The Trust will ensure that treatment which is immediately necessary is provided to any patient even if they have not paid in advance. Failure to provide immediately necessary treatment may be unlawful under the Human Rights Act 1998.

Immediately necessary treatment

Immediately necessary treatment is that which a patient needs:

This will always be provided irrespective of whether or not the patient has been informed or agreed to pay, charges. In addition, it will not be delayed or withheld to establish the patient's chargeable status or to seek payment.

All maternity services, including routine antenatal treatment, are treated as being immediately necessary. Clinicians and other Trust staff will be especially careful to inform pregnant patients that further maternity care will not be withheld, regardless of their ability to pay.

Urgent treatment

Urgent treatment is that which clinicians do not consider immediately necessary, but which cannot wait until the person returns home.
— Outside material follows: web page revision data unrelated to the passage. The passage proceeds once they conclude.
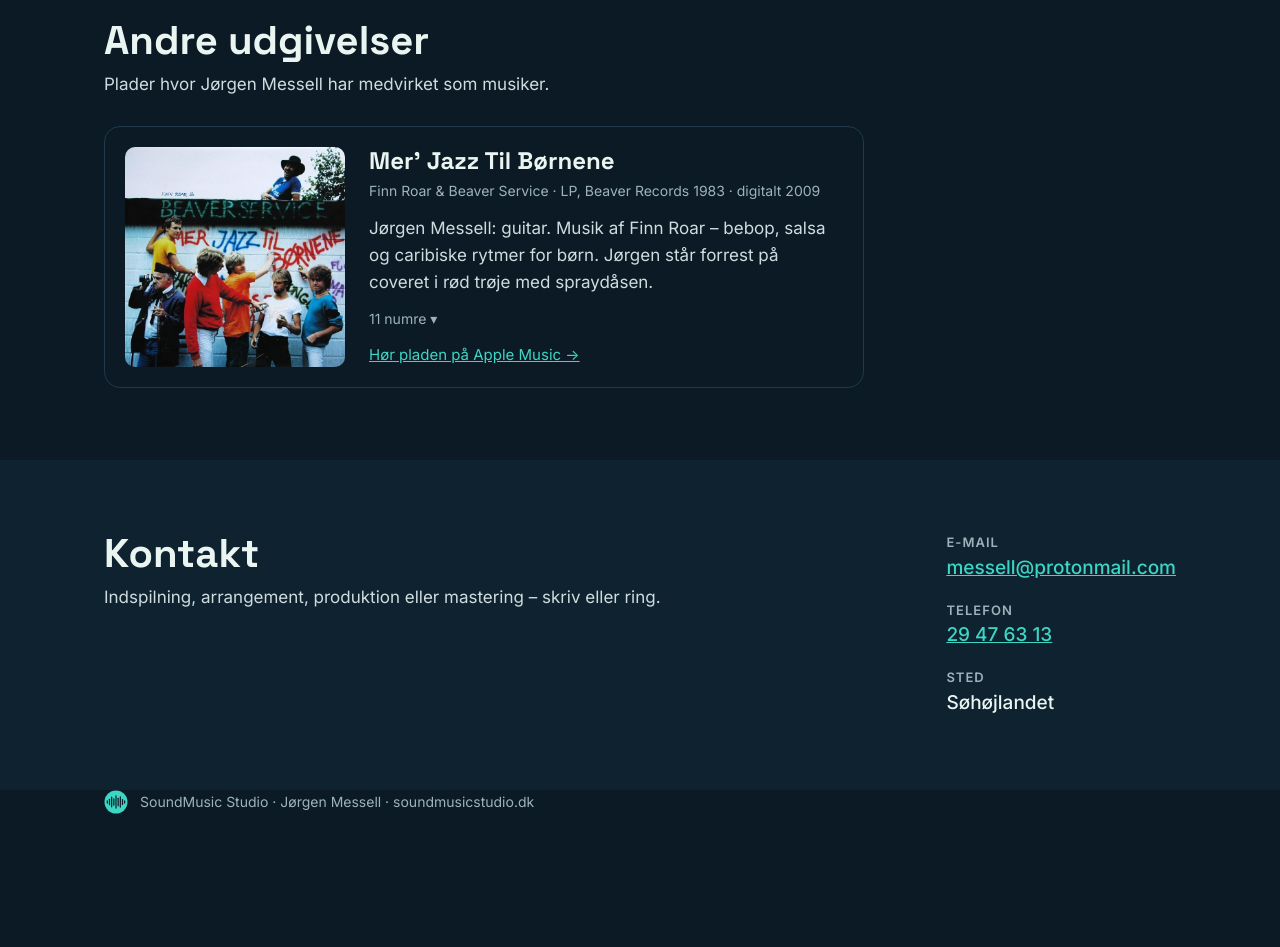
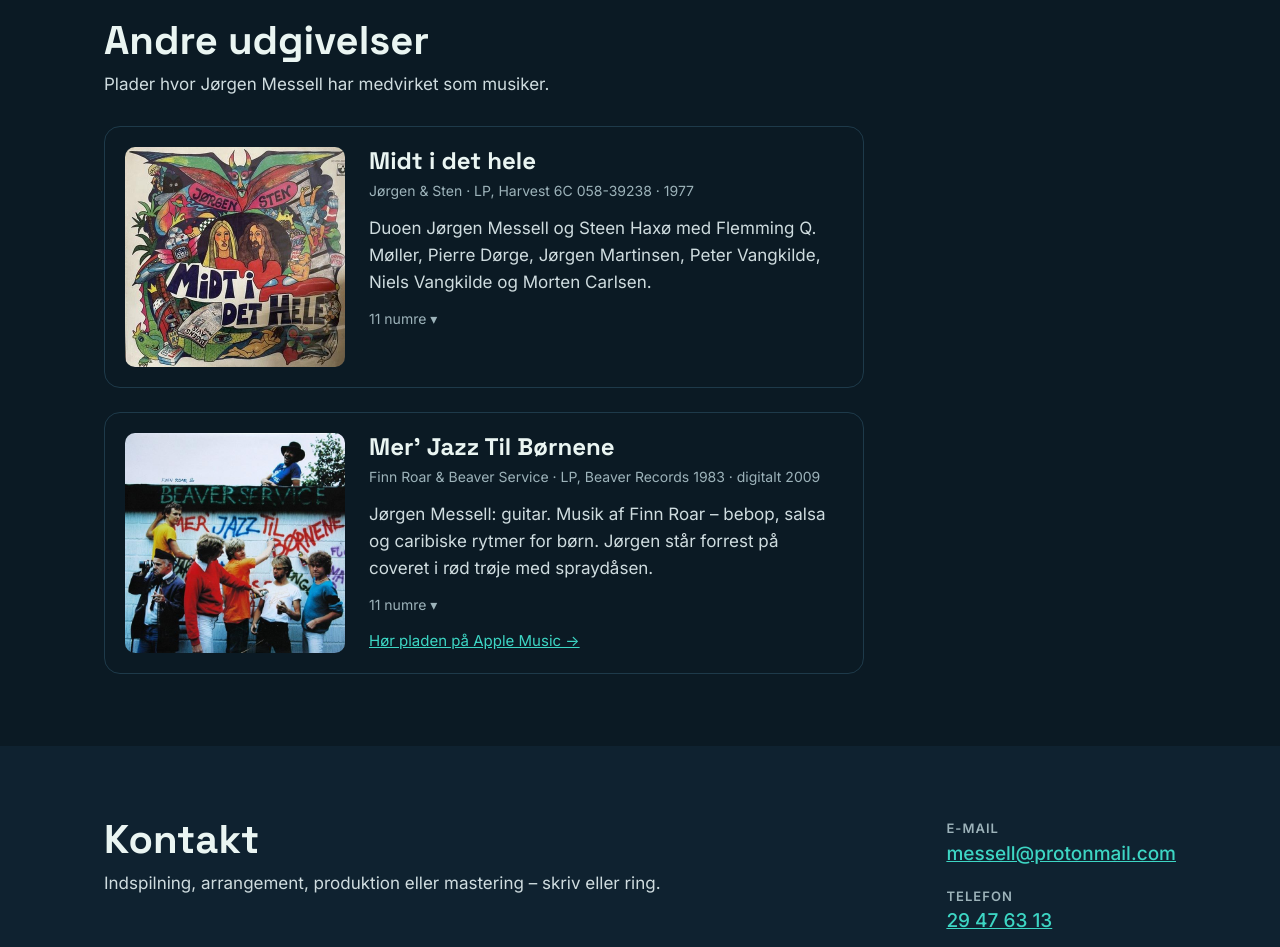
Before and after one commit to Messell/soundmusicstudio.dk, a plain HTML site: page index.html in a window 1280 px wide. Shown: the part 3520-4467 px from the top of the page. Before the commit the page ends 4334 px from the top, so only its background shows below. Drawn offline with nearby package versions, Linux system fonts and the light colour scheme.

Commit message:
Andre udgivelser: Jørgen & Sten – Midt i det hele (1977)
Co-Authored-By: Claude Opus 5.5 <noreply@anthropic.com>
Claude-Session: https://claude.ai/code/session_013WDuyvHaxdo95nzpFJCx5f

```diff
--- a/index.html
+++ b/index.html
@@ -88,7 +88,13 @@ footer{padding:32px 0;font-size:14px;color:var(--ink3)}
 <section id="andre"><div class="wrap">
 <h2>Andre udgivelser</h2>
 <p class="intro">Plader hvor Jørgen Messell har medvirket som musiker.</p>
-<article class="rel"><img src="img/mer-jazz-til-boernene.jpg" width="640" height="640" alt="Cover: Finn Roar &amp; Beaver Service – Mer' Jazz Til Børnene. Jørgen Messell står forrest i rød trøje med en spraydåse.">
+<article class="rel"><img src="img/midt-i-det-hele.jpg" width="440" height="450" alt="Cover: Jørgen &amp; Sten – Midt i det hele, farverig tegning med de to musikere i midten">
+<div class="info"><h3>Midt i det hele</h3>
+<p class="meta">Jørgen &amp; Sten · LP, Harvest 6C 058-39238 · 1977</p>
+<p style="margin:12px 0 0;color:var(--ink2)">Duoen Jørgen Messell og Steen Haxø med Flemming Q. Møller, Pierre Dørge, Jørgen Martinsen, Peter Vangkilde, Niels Vangkilde og Morten Carlsen.</p>
+<details class="cd"><summary><span class="meta">11 numre</span></summary><ol><li>Er der moms (på en sang om kærlighed)</li><li>Tjene penge</li><li>Jeg er træt</li><li>Præster og baroner</li><li>Dagens avis</li><li>Det er dejligt</li><li>Domus Vista</li><li>Kun</li><li>Vi er os (Psykolægen)</li><li>Emma</li><li>Blænde ti</li></ol></details>
+</div></article>
+<article class="rel" style="margin-top:24px"><img src="img/mer-jazz-til-boernene.jpg" width="640" height="640" alt="Cover: Finn Roar &amp; Beaver Service – Mer' Jazz Til Børnene. Jørgen Messell står forrest i rød trøje med en spraydåse.">
 <div class="info"><h3>Mer’ Jazz Til Børnene</h3>
 <p class="meta">Finn Roar &amp; Beaver Service · LP, Beaver Records 1983 · digitalt 2009</p>
 <p style="margin:12px 0 0;color:var(--ink2)">Jørgen Messell: guitar. Musik af Finn Roar – bebop, salsa og caribiske rytmer for børn. Jørgen står forrest på coveret i rød trøje med spraydåsen.</p>
```
Also changed, not shown: img/midt-i-det-hele.jpg (added).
The Trust does make every effort to secure payment in the time before treatment is scheduled but if that proves unsuccessful the treatment will not be delayed or withheld for the purposes of securing payment, the patient will however be required to settle their bill during or after treatment.


If the Trust is satisfied that the patient is an overseas visitor then the Trust must charge the patient for the NHS services provided.

If there are any doubts over the validity of exemption for a patient the patient should also be charged for their treatment.

If the patient refuses to pay or states that they have no funds available to pay (this is treated as a refusal to pay) then a payment plan can be negotiated in order to settle the debt however this is at the discretion of the Trust.

It is not acceptable for an invoice not to be raised for treatment because it is believed or claimed that there is an inability to pay.

Overseas visitors with travel insurance will be required to pay for their treatment and then claim back from their insurer on their return home.

Treatment is not made free of charge by virtue of being provided on an immediately necessary or urgent basis, (including secondary care provided after being admitted through A&E). Charges applied cannot be waived; however, any patient undergoing "immediately necessary" treatment will be reassured that this will not be withheld or withdrawn in the event of the patient being unable to pay.

Tariff and payments

The Overseas Visitor Officers have access to the national / NCA tariff. Overseas visitors treated as emergencies will be charged National Tariff rates. Payments will be taken from overseas patients at the earliest opportunity.


Overseas visitors are not entitled to receive an NHS subsidised prescription therefore they must pay the same charge for a private prescription.

Deceased patients

Where a patient dies without making or completing a payment to the Trust the debt then becomes recoverable from the deceased's estate. An offer from relatives or another person to meet the debt can be accepted but this must not be actively pursued.

Recovery of income

Reasonable measures are taken to pursue overseas visitors' debt and international debt recovery agencies will be employed.

Patients should be aware that under immigration rules 320, 321, 321A and 322. a person with outstanding debts of over £500 for NHS treatment that are outstanding within three months of invoicing, may be denied a further immigration application to enter or remain in the UK.

In the absence of prompt, full settlement or a reasonable repayment schedule, non-clinical information relating to the debt is provided routinely to the Home Office and may be used by the Home Office to apply the above immigration rules. The information will remain active for the purpose of the above rules until the debt is settled and a record of the settled debt will also be retained, both subject to normal limitation periods.

In the event that a person may seek entry to the UK or make an advance immigration application after settling an NHS debt in the previous three months, they are advised to retain and carry evidence of payment for potential examination by Home Office officials.

Contact details

If you have any further questions, please contact the team via email or by calling 01442 365361 ext: 6361

Further information relating to Overseas Visitors can be found at the following websites: